--- TASK DIRECTIONS ---
Look through the listing below for the word "family" and copy every line where it occurs.

--- DATA FOR THE TASK ---
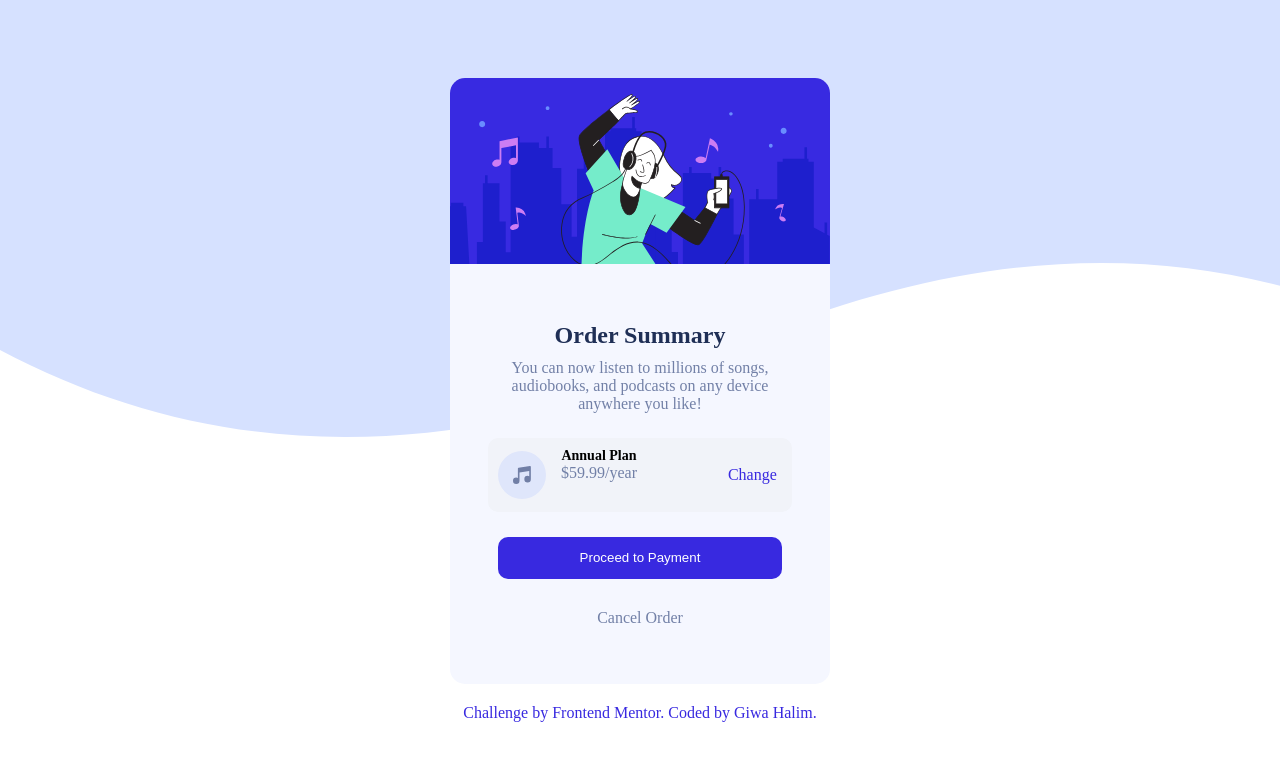
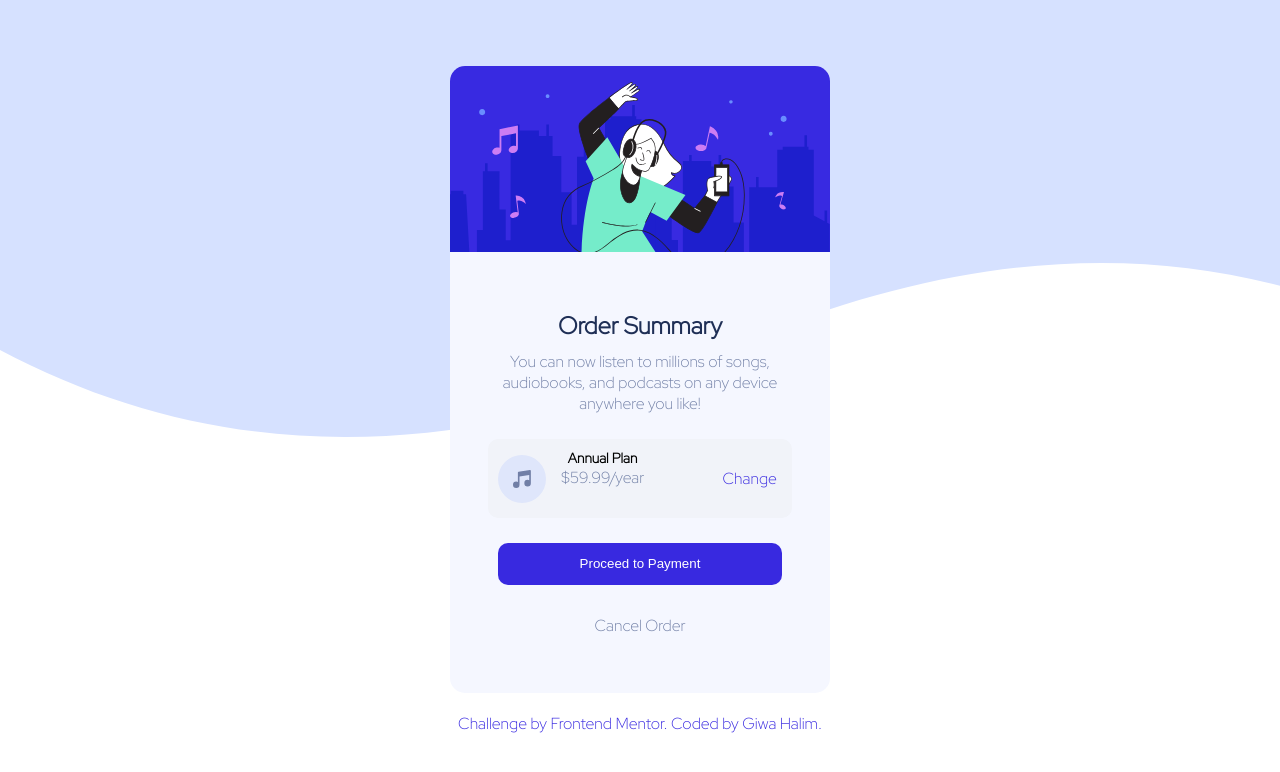
Before and after one commit to GiwaHalim/order-sumarry-component, a plain HTML site: page index.html in a window 1280 px wide. Drawn offline with Linux system fonts and the light colour scheme.

Commit message:
changed font family

```diff
--- a/style.css
+++ b/style.css
@@ -1,3 +1,6 @@
+@import url('https://fonts.googleapis.com/css2?family=Red+Hat+Display:wght@300&display=swap');
+
+
 *{
     margin: 0;
     padding: 0;
@@ -9,7 +12,8 @@ body{
     align-items: center;
     height: 100vh;
     flex-direction: column;
-     background: url(images/pattern-background-desktop.svg) no-repeat;
+    background: url(images/pattern-background-desktop.svg) no-repeat;
+    font-family: 'Red Hat Display', sans-serif;
 }
 main{
     display: flex;
```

--- WRITTEN SOLUTION ---
changed font family
+@import url('https://fonts.googleapis.com/css2?family=Red+Hat+Display:wght@300&display=swap');
+    font-family: 'Red Hat Display', sans-serif;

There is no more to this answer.